■ **WORK REQUEST**:
Restate the data below word for word. Skip any images it contains.
───── ENTRIES SHOWN ─────
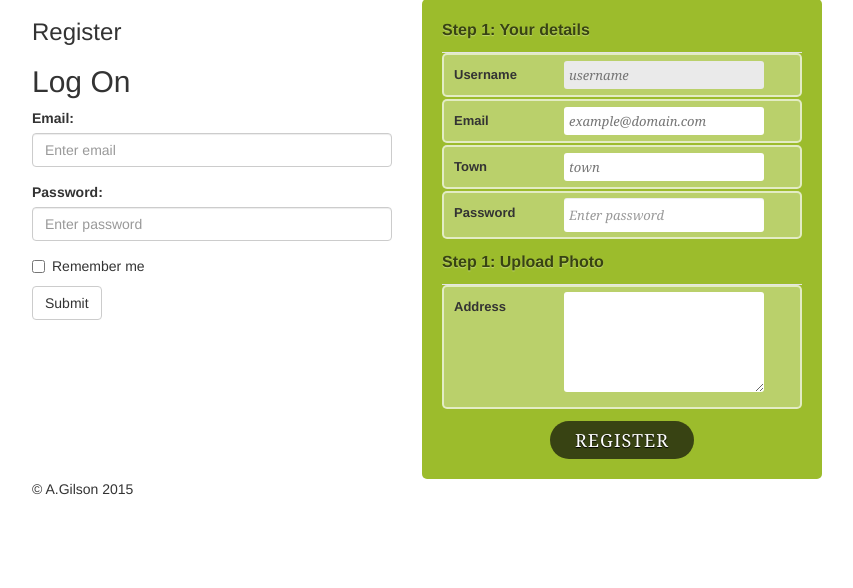
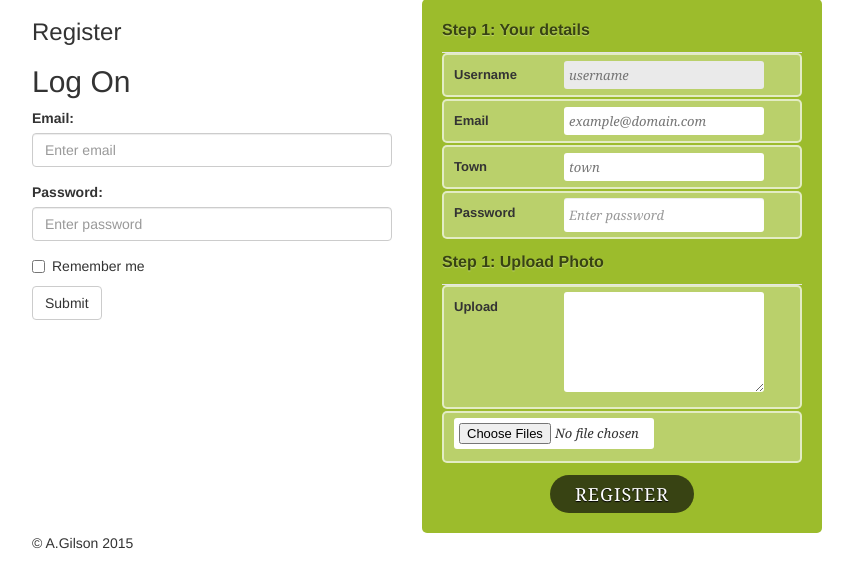
Before and after one commit to andrumi/codeigniter_demo, a CodeIgniter app: page /database/index.php/news/register in a window 1280 px wide. Shown: the part 73-661 px from the top of the page, without its empty margins (38-891 px from the left). Run offline with CodeIgniter, Linux system fonts and the light colour scheme; some libraries are stand-ins or nearby versions.

Commit message:
The form for registration has been added. Hopefully the form for uploading a profile picture can also be included.

```diff
--- a/application/views/news/register.php
+++ b/application/views/news/register.php
@@ -46,13 +46,31 @@
             <legend>Upload Photo</legend>
             <ol>
                 <li>
-                    <label for=address>Address</label>
+                    <label for=address>Upload</label>
                     <textarea id=address name=address rows=5 required></textarea>
                 </li>
-<!--                <li>-->
-<!--                    <label for=postcode>Post code</label>-->
-<!--                    <input id=postcode name=postcode type=text required>-->
-<!--                </li>-->
+                <li>
+                    <input type="file" id="files" name="files[]" multiple />
+                    <output id="list"></output>
+
+<!--                    <script>-->
+<!--                        function handleFileSelect(evt) {-->
+<!--                            var files = evt.target.files; // FileList object-->
+<!---->
+<!--                            // files is a FileList of File objects. List some properties.-->
+<!--                            var output = [];-->
+<!--                            for (var i = 0, f; f = files[i]; i++) {-->
+<!--                                output.push('<li><strong>', escape(f.name), '</strong> (', f.type || 'n/a', ') - ',-->
+<!--                                    f.size, ' bytes, last modified: ',-->
+<!--                                    f.lastModifiedDate ? f.lastModifiedDate.toLocaleDateString() : 'n/a',-->
+<!--                                    '</li>');-->
+<!--                            }-->
+<!--                            document.getElementById('list').innerHTML = '<ul>' + output.join('') + '</ul>';-->
+<!--                        }-->
+<!---->
+<!--                        document.getElementById('files').addEventListener('change', handleFileSelect, false);-->
+<!--                    </script>-->
+                </li>
 <!--                <li>-->
 <!--                    <label for=country>Country</label>-->
 <!--                    <input id=country name=country type=text required>-->
```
─────
■ **TASK SOLUTION**:
Before and after one commit to andrumi/codeigniter_demo, a CodeIgniter app: page /database/index.php/news/register in a window 1280 px wide. Shown: the part 73-661 px from the top of the page, without its empty margins (38-891 px from the left). Run offline with CodeIgniter, Linux system fonts and the light colour scheme; some libraries are stand-ins or nearby versions.

Commit message:
The form for registration has been added. Hopefully the form for uploading a profile picture can also be included.

```diff
--- a/application/views/news/register.php
+++ b/application/views/news/register.php
@@ -46,13 +46,31 @@
             <legend>Upload Photo</legend>
             <ol>
                 <li>
-                    <label for=address>Address</label>
+                    <label for=address>Upload</label>
                     <textarea id=address name=address rows=5 required></textarea>
                 </li>
-<!--                <li>-->
-<!--                    <label for=postcode>Post code</label>-->
-<!--                    <input id=postcode name=postcode type=text required>-->
-<!--                </li>-->
+                <li>
+                    <input type="file" id="files" name="files[]" multiple />
+                    <output id="list"></output>
+
+<!--                    <script>-->
+<!--                        function handleFileSelect(evt) {-->
+<!--                            var files = evt.target.files; // FileList object-->
+<!---->
+<!--                            // files is a FileList of File objects. List some properties.-->
+<!--                            var output = [];-->
+<!--                            for (var i = 0, f; f = files[i]; i++) {-->
+<!--                                output.push('<li><strong>', escape(f.name), '</strong> (', f.type || 'n/a', ') - ',-->
+<!--                                    f.size, ' bytes, last modified: ',-->
+<!--                                    f.lastModifiedDate ? f.lastModifiedDate.toLocaleDateString() : 'n/a',-->
+<!--                                    '</li>');-->
+<!--                            }-->
+<!--                            document.getElementById('list').innerHTML = '<ul>' + output.join('') + '</ul>';-->
+<!--                        }-->
+<!---->
+<!--                        document.getElementById('files').addEventListener('change', handleFileSelect, false);-->
+<!--                    </script>-->
+                </li>
 <!--                <li>-->
 <!--                    <label for=country>Country</label>-->
 <!--                    <input id=country name=country type=text required>-->
```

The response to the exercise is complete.